I like this idea of using the base of the vessel, the part that’s usually hidden from view, as the focal point. It’s a good flat canvas to work with glaze flow and thick application. The forms look like they were thrown and I expect they’re open at the other end but I was too afraid to pick them up since they cost £300 each! This is the one thing that frustrated me at Collect, the prevalence of ‘do not touch’ signs when so much of the work looked irresistibly tactile. Accompanying the Atolls series on her website is the quote by French author Maylis de Kerangal “I like the idea that the experience of memory, in other words the action of remembering, transforms the place into a landscape, metamorphoses the illegible spaces into narrative.” The idea of the experience of memory and how it differs from truth is a thread I’m interested in pursuing in the Cafe society project and leads on from trying to replicate the shape of a mug I remembered from home.
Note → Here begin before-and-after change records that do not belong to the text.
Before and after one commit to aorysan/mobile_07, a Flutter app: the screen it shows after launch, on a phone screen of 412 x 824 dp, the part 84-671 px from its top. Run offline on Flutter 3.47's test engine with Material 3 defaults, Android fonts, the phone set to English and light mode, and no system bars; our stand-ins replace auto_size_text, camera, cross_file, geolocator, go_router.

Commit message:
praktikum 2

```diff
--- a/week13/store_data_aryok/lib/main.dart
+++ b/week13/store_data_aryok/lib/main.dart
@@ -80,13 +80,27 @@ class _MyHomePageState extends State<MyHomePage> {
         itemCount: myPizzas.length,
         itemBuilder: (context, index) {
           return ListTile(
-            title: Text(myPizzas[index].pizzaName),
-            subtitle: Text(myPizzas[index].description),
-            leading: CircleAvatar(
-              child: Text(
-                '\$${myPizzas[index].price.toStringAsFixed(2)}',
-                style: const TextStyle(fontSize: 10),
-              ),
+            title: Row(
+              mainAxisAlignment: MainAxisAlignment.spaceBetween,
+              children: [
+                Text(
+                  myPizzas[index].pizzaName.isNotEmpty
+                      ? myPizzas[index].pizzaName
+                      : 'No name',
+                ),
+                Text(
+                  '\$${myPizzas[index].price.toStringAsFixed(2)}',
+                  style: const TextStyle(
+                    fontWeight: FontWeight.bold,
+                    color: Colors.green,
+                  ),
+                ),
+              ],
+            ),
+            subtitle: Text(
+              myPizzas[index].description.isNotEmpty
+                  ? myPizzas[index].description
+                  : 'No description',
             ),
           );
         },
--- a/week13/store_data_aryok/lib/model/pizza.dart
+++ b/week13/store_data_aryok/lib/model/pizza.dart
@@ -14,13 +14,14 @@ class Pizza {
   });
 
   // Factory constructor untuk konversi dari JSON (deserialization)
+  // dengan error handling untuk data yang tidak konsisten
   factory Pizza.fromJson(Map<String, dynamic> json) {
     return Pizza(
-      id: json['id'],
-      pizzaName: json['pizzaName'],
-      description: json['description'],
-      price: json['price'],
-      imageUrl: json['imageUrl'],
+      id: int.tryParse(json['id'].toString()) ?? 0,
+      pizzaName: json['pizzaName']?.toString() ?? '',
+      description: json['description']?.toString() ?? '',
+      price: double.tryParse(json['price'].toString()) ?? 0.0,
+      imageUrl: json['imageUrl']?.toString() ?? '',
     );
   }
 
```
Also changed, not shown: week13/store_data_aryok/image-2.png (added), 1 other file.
The colour scheme of speckled pastels with patches of vibrant pink and blue reminded me of the work of Ben Fiess who makes functional jars with cork and elastic band stoppers. I like the effect of juxtaposing eye-popping colours which conjures up memories of the candy colours of jars on the shelves of old fashioned sweet shops. For me they evoke childhood camping holidays to the New Forest where the arduous bicycle expeditions through hornet infested woodland were amply rewarded with a visit to Lyndhurst sweet shop. When I think of it I always think of Roald Dahl’s account of the sweet shop he and his friends always visited on the way back from school, funnily enough, in Llandaff.
Ben’s website www.bfiess.com is well worth a visit, he’s got a quirky selection of mixed media drawings as well as an ongoing database of research into glaze recipes and clay bodies.
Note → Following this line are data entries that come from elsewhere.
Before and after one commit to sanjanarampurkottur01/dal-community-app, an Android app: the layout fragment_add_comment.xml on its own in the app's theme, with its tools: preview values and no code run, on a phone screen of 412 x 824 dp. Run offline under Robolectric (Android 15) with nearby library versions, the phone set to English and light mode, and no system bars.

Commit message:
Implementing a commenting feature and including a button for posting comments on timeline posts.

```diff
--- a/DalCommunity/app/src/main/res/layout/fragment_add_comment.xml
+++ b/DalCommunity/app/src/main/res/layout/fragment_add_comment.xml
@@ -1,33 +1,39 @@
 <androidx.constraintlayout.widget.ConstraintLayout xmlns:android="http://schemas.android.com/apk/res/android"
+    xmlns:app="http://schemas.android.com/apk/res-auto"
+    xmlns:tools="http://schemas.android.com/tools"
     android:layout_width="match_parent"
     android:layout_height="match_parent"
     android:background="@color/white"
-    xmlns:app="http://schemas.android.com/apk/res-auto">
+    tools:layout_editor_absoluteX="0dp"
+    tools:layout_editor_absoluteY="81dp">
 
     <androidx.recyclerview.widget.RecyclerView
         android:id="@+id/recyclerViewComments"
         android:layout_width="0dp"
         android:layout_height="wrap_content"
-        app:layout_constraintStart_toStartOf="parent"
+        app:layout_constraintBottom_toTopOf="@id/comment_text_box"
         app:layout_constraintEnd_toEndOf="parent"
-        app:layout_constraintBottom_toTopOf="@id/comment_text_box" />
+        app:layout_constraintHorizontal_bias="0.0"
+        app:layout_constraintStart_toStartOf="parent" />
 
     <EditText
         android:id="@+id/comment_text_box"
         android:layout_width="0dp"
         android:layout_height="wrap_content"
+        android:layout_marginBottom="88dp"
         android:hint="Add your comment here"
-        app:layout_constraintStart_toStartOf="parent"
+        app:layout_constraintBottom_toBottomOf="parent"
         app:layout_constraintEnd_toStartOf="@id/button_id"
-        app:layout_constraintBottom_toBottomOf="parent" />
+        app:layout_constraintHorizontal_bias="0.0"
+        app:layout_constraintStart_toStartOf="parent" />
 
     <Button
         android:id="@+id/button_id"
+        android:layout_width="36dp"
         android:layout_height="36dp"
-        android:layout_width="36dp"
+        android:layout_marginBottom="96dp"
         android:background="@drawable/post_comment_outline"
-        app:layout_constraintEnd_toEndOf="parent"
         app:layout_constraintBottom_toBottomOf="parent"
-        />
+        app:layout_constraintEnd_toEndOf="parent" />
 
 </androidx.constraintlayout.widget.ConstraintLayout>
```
I spent Sunday afternoon at Cardiff museum where I stumbled across these stunning earthenware vessels dating from the 5th century BCE. They each stand about 25cm high and were made in Attic, the region of Greece that surrounds Athens. The clay there contains lots of iron which explains the vibrant red colour of many ancient Greek vases. These jugs would have been used to store olive oil for religious ceremonies and funerary purposes as well as for use domestically and in baths (olive oil was used instead of soap). Something about the elegance of these forms appeals to me. The long, narrow necks taper up from almost flat shoulders and the wide feet make the cylindrical bodies look like they’re sitting on plinths. The bottles would have been thrown on a wheel low to the ground, probably in sections, with the neck thrown from separate coils of clay stuck to the shoulder. While the red and black slips would have been applied before firing, the one on the left has had a white paint (kaolin clay) applied after the firing to about 950 degrees Celsius.
I’ve been practicing throwing bottles after seeing a beautifully minimal and quiet ‘still life’ by Gwyn Hanssen Pigott at the V and A. I like the way bottle forms have a particular character. In contrast to more open froms they can look upright and proud but also shy and aloof.